§ TASK ITEM: Scan the data below for the string "other". Show every line where it turns up.
-- Opening Marker --
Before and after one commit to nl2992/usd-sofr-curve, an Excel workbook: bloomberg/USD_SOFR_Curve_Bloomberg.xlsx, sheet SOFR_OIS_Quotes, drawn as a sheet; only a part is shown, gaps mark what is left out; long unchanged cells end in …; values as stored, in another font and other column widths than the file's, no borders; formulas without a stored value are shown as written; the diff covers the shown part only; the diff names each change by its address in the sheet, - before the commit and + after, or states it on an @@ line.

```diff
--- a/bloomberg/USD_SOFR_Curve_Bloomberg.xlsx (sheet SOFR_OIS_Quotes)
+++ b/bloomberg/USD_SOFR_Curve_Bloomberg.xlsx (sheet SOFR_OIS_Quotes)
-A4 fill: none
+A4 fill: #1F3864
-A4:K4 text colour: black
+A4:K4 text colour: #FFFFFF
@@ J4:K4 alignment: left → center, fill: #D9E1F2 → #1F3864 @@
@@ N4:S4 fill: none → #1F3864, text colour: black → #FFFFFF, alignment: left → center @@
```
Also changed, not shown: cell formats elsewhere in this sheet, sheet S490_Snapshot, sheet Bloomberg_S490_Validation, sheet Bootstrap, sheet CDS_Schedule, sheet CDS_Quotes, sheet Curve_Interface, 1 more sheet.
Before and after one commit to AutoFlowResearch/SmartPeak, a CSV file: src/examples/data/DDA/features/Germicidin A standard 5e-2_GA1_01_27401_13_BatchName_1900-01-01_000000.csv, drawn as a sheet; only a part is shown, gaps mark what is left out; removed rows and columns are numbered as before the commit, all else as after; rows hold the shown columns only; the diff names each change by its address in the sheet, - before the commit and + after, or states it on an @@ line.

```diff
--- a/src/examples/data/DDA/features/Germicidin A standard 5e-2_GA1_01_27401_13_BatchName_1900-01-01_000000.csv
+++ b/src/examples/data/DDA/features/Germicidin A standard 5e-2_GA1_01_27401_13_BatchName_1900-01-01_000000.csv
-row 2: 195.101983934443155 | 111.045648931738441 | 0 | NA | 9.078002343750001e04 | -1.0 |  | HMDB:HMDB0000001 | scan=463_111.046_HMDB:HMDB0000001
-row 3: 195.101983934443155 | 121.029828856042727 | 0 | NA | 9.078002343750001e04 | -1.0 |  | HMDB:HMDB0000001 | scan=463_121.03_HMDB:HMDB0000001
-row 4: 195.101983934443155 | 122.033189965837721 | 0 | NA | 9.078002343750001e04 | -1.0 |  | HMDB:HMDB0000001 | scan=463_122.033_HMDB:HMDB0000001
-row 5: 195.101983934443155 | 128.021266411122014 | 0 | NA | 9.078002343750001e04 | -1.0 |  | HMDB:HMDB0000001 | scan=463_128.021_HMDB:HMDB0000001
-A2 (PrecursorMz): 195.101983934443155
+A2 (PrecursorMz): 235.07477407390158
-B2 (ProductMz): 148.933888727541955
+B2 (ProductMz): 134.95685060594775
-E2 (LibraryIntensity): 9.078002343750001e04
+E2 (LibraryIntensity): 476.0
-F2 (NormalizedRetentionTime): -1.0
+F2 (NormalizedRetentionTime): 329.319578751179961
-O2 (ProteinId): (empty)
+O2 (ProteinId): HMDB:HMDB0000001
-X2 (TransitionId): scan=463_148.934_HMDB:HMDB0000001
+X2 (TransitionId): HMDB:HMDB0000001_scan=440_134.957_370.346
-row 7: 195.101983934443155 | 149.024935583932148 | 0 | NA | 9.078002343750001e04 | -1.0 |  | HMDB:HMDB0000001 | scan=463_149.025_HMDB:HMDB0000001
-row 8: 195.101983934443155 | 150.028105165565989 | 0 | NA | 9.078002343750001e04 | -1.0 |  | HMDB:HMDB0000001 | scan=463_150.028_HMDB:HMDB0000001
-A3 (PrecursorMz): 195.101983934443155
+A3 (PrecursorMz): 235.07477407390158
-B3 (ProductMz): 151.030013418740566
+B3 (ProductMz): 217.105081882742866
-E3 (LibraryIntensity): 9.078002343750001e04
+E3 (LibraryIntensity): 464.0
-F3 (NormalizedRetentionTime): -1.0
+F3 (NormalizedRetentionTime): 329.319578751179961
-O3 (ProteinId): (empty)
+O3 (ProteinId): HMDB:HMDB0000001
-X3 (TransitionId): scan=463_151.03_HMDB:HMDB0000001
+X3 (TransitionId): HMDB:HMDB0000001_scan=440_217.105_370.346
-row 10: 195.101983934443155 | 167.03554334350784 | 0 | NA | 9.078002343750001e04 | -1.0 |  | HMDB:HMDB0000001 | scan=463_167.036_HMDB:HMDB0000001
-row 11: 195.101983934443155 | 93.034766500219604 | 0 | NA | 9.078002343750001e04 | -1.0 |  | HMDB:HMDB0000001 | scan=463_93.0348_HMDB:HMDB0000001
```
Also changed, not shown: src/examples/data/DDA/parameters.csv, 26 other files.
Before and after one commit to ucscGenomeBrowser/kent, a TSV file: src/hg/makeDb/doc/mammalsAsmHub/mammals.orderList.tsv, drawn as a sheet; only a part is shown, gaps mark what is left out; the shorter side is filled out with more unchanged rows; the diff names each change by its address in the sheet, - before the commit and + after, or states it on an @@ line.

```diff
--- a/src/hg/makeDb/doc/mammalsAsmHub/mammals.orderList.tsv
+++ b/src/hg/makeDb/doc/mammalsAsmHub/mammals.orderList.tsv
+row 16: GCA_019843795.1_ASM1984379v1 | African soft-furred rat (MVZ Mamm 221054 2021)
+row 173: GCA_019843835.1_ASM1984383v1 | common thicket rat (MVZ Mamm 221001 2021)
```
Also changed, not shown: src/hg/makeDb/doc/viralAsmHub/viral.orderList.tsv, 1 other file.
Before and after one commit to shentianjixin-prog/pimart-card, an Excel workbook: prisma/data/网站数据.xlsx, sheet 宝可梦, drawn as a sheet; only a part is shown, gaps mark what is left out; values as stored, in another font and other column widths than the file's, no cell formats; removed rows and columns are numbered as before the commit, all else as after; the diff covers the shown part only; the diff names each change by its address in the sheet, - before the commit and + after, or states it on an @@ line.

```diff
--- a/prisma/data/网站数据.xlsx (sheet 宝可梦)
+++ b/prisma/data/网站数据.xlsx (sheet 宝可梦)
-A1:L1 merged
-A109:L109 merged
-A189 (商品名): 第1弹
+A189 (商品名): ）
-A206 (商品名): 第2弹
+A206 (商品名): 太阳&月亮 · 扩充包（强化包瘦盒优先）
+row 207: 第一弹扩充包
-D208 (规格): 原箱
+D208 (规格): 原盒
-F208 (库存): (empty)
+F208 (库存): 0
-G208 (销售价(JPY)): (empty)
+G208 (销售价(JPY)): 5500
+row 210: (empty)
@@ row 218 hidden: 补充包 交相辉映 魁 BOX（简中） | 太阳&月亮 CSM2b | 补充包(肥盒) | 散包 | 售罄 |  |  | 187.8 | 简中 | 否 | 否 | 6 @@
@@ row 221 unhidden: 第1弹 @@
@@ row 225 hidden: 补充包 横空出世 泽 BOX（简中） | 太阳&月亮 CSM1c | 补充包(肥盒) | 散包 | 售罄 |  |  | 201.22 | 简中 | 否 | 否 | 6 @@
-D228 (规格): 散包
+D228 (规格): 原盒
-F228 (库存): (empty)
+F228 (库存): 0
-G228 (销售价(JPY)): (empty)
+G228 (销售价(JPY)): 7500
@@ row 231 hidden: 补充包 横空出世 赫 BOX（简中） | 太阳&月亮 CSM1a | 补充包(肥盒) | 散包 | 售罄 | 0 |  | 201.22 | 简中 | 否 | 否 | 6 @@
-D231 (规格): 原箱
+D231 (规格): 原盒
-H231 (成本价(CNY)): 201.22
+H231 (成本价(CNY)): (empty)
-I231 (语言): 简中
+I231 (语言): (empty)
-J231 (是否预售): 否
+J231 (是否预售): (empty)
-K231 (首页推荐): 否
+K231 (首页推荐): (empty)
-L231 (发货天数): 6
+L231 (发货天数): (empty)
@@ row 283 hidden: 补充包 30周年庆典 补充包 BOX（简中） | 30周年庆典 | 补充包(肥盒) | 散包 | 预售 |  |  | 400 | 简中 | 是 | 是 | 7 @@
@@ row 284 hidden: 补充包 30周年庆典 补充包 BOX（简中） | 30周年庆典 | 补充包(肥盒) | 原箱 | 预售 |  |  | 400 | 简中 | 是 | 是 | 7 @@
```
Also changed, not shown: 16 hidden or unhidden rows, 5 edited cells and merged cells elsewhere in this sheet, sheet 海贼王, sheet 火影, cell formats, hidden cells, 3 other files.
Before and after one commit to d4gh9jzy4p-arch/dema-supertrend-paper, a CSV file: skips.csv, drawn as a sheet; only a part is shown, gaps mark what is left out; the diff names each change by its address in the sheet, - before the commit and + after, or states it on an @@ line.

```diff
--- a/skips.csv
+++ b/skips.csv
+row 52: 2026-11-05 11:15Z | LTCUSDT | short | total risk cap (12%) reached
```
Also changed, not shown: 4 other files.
-- Closing Marker --
§ OUTPUT BELOW:
Before and after one commit to nl2992/usd-sofr-curve, an Excel workbook: bloomberg/USD_SOFR_Curve_Bloomberg.xlsx, sheet SOFR_OIS_Quotes, drawn as a sheet; only a part is shown, gaps mark what is left out; long unchanged cells end in …; values as stored, in another font and other column widths than the file's, no borders; formulas without a stored value are shown as written; the diff covers the shown part only; the diff names each change by its address in the sheet, - before the commit and + after, or states it on an @@ line.
Also changed, not shown: src/examples/data/DDA/parameters.csv, 26 other files.
Also changed, not shown: src/hg/makeDb/doc/viralAsmHub/viral.orderList.tsv, 1 other file.
Before and after one commit to shentianjixin-prog/pimart-card, an Excel workbook: prisma/data/网站数据.xlsx, sheet 宝可梦, drawn as a sheet; only a part is shown, gaps mark what is left out; values as stored, in another font and other column widths than the file's, no cell formats; removed rows and columns are numbered as before the commit, all else as after; the diff covers the shown part only; the diff names each change by its address in the sheet, - before the commit and + after, or states it on an @@ line.
Also changed, not shown: 16 hidden or unhidden rows, 5 edited cells and merged cells elsewhere in this sheet, sheet 海贼王, sheet 火影, cell formats, hidden cells, 3 other files.
Also changed, not shown: 4 other files.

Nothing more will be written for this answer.